• _What this task involves_: Below are the records; give again exactly the line with "Before and after one commit to chucan1312/lego-vision, a", the line with "Also changed, not shown: 12 other files.", and each line that lies between them, and nothing besides.

── Provided records

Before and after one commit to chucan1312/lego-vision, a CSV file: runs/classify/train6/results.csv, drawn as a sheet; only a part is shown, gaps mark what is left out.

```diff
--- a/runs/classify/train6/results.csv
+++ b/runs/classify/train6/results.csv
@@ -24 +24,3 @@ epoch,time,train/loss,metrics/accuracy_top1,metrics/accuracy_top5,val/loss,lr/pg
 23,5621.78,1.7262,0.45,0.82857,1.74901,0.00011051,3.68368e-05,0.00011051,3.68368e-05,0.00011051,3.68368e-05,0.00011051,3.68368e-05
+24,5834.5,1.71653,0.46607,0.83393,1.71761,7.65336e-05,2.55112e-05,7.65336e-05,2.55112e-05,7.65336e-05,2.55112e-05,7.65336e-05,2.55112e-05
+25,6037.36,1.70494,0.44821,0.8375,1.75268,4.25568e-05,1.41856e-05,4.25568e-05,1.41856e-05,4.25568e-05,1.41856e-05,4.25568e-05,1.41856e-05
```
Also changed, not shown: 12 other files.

────
── Provided records

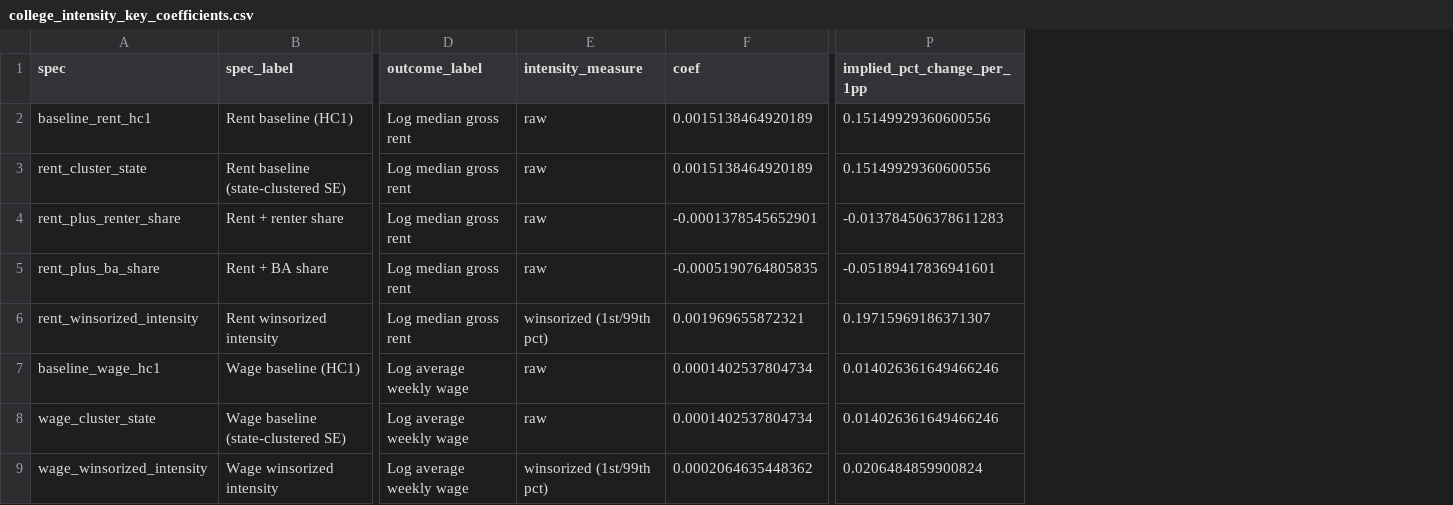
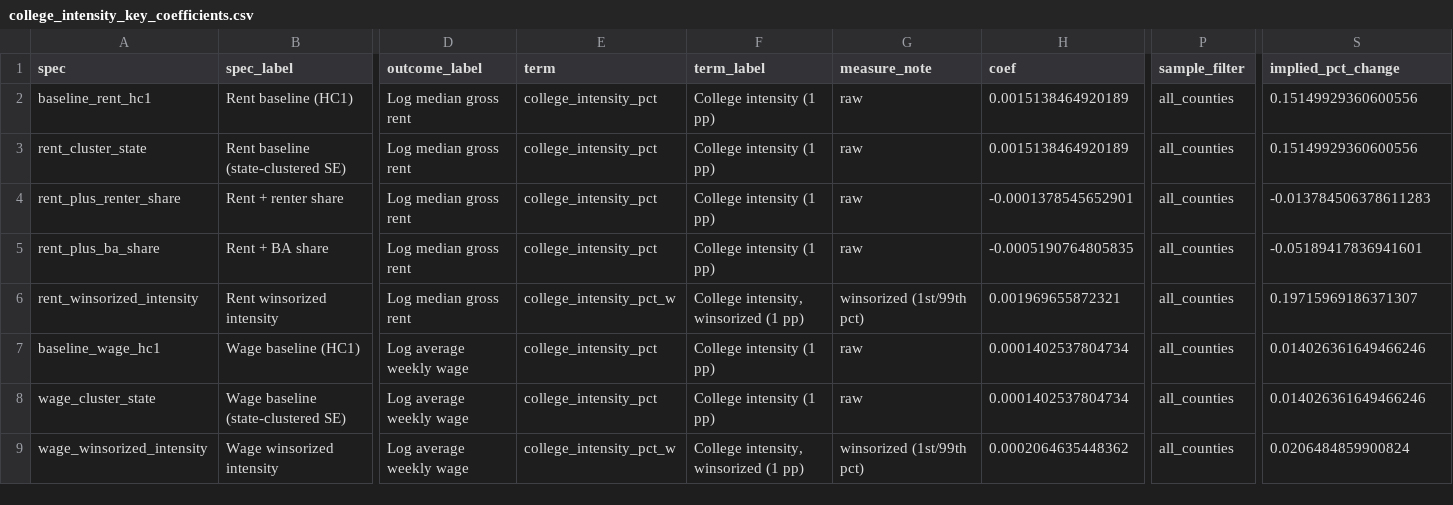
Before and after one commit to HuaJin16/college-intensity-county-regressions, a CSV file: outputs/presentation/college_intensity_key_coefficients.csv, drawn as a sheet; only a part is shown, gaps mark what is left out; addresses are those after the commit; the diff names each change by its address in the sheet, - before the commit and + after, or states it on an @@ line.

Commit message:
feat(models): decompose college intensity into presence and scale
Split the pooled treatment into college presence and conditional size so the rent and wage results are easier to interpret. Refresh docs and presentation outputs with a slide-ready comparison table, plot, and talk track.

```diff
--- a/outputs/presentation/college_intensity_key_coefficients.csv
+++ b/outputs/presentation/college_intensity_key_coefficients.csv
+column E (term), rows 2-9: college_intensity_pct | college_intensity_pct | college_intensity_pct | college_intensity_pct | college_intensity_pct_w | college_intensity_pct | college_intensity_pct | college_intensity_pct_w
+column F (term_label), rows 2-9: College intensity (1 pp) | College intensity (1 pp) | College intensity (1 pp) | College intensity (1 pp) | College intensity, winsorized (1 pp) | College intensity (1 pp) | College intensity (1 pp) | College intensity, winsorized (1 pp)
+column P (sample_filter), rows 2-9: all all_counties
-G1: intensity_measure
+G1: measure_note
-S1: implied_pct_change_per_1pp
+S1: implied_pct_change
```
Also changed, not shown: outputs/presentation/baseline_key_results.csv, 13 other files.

────

• _Task solution_:
Before and after one commit to chucan1312/lego-vision, a CSV file: runs/classify/train6/results.csv, drawn as a sheet; only a part is shown, gaps mark what is left out.

```diff
--- a/runs/classify/train6/results.csv
+++ b/runs/classify/train6/results.csv
@@ -24 +24,3 @@ epoch,time,train/loss,metrics/accuracy_top1,metrics/accuracy_top5,val/loss,lr/pg
 23,5621.78,1.7262,0.45,0.82857,1.74901,0.00011051,3.68368e-05,0.00011051,3.68368e-05,0.00011051,3.68368e-05,0.00011051,3.68368e-05
+24,5834.5,1.71653,0.46607,0.83393,1.71761,7.65336e-05,2.55112e-05,7.65336e-05,2.55112e-05,7.65336e-05,2.55112e-05,7.65336e-05,2.55112e-05
+25,6037.36,1.70494,0.44821,0.8375,1.75268,4.25568e-05,1.41856e-05,4.25568e-05,1.41856e-05,4.25568e-05,1.41856e-05,4.25568e-05,1.41856e-05
```
Also changed, not shown: 12 other files.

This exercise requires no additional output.